Federal Judge Richard Matsch is now faced with the tricky proposition of balancing the rights of free speech with security and safety concerns in a post-Sept. 11 world.
He said as much Thursday - the day terrorist bombs ripped through London's transit system - after closing arguments in a civil suit filed by Citizens for Peace in Space against Colorado Springs.
The lawsuit centers on the anti-war group's belief that they were unfairly restricted from demonstrating outside a NATO conference in 2003 at the Broadmoor Resort.
Matsch said he will issue a written ruling.
The city has maintained that it gave the protesters adequate space to express their viewpoints outside a main access checkpoint where visiting defense ministers - including U.S. Defense Secretary Donald Rumsfeld - were required to drive through. The city also said the protesters got plenty of media attention during the conference.

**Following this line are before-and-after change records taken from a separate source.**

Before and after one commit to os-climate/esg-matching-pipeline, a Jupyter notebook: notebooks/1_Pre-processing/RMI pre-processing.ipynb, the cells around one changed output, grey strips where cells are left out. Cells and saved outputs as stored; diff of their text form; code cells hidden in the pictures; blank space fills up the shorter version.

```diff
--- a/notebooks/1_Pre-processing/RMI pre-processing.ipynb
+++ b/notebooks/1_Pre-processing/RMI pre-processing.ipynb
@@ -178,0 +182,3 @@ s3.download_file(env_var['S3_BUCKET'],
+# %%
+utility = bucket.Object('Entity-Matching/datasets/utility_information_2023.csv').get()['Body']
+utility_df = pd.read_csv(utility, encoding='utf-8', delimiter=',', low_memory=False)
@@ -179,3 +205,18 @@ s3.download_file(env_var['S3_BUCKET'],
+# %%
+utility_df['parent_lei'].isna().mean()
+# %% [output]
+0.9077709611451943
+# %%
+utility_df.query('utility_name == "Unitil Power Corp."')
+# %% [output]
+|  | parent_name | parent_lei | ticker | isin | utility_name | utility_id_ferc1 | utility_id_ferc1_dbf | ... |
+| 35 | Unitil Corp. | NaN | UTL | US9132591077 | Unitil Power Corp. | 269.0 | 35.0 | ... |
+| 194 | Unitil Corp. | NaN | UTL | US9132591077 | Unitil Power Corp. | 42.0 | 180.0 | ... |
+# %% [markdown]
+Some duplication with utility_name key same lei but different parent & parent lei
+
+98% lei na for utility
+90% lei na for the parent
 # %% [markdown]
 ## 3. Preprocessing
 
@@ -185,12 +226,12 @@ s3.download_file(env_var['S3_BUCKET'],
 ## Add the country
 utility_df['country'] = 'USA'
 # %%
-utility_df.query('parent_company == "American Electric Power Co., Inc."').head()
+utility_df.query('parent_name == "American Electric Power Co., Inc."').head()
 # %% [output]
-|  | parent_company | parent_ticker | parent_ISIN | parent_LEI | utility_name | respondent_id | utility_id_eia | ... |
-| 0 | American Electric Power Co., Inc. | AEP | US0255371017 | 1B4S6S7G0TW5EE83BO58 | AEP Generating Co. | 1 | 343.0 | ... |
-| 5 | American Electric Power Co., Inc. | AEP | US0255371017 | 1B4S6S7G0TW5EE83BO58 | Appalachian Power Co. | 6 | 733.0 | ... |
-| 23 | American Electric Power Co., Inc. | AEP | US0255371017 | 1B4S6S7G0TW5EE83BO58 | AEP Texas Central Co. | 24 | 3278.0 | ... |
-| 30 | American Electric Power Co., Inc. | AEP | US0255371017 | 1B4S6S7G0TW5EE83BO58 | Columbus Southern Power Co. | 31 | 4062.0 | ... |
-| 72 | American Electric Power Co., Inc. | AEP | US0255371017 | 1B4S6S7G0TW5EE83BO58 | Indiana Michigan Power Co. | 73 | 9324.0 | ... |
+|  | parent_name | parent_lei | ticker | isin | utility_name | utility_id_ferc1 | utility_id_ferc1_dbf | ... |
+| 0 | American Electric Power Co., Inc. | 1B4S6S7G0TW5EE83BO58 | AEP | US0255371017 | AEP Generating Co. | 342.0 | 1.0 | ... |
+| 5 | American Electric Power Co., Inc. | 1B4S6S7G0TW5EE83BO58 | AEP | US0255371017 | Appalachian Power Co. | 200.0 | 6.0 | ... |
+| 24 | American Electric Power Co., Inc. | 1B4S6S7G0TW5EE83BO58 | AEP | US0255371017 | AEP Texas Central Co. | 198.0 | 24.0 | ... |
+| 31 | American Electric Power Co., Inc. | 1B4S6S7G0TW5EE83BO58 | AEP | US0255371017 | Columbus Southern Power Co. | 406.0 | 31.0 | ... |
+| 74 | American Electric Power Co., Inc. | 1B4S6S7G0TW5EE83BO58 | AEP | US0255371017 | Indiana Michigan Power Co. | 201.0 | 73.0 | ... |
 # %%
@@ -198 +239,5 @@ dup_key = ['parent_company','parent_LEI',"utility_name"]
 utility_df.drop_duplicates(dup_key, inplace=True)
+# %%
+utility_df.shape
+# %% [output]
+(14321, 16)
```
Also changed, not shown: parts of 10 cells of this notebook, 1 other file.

Thomas Marrese, the lawyer representing the city, provided witnesses to explain how delicate security considerations could be. For example, a law enforcement official testified that something as minor as a traffic accident could develop into an international crisis because in some of the participating countries, accidents are staged to divert attention while serious attacks are carried out.
"The realities of today's climate have to be considered," Matsch said.
The judge said he thought the founding fathers "could never have imagined" having to go through a screening process and metal detectors just to get into a courthouse now, but said, "That's the world in which we live."
He also said the First Amendment was "the most compelling and the most fragile" of the rights guaranteed in the U.S. Constitution.
Marrese said in his closing arguments that a recent 9th U.S. Circuit Court of Appeals ruling that supported Seattle's decision to make portions of its downtown off-limits to demonstrators during the volatile World Trade Organization meetings in 1999 validated Colorado Springs' decision to set up a restricted zone at the NATO conference.
That appeals court decision maintained Seattle was trying to prevent civil unrest.
But the six plaintiffs in the lawsuit, ranging in age from mid-30s to early 70s, had no track record of violent behavior and no history of arrests for violent behavior in more than 20 years of peace activism.
Mari Newman, one of the group's lawyers, said the group could have easily been allowed into the secure zone because all previously had agreed to background checks and identity checks and would have walked on foot to the disputed area - a stretch of sidewalk outside the International Center where NATO officials and the media were encamped for the two-day conference.
She said the city's arguments about car bomb threats and possible blast radiuses were irrelevant to the case and that the World Trade Organization argument had little bearing on this issue.
"These are not dangerous people," she said.
Newman also took umbrage at the city's claim that NATO's wishes for not allowing demonstrators near the International Center trumped the rights to free speech.
"The federal Constitution doesn't give way to the will of other countries," she said.
She also blasted the city's key witness, who testified he had a handshake agreement with many of the conference's participants not to allow protesters near the International Center.
"The Constitution can't be eviscerated with a handshake," Newman said.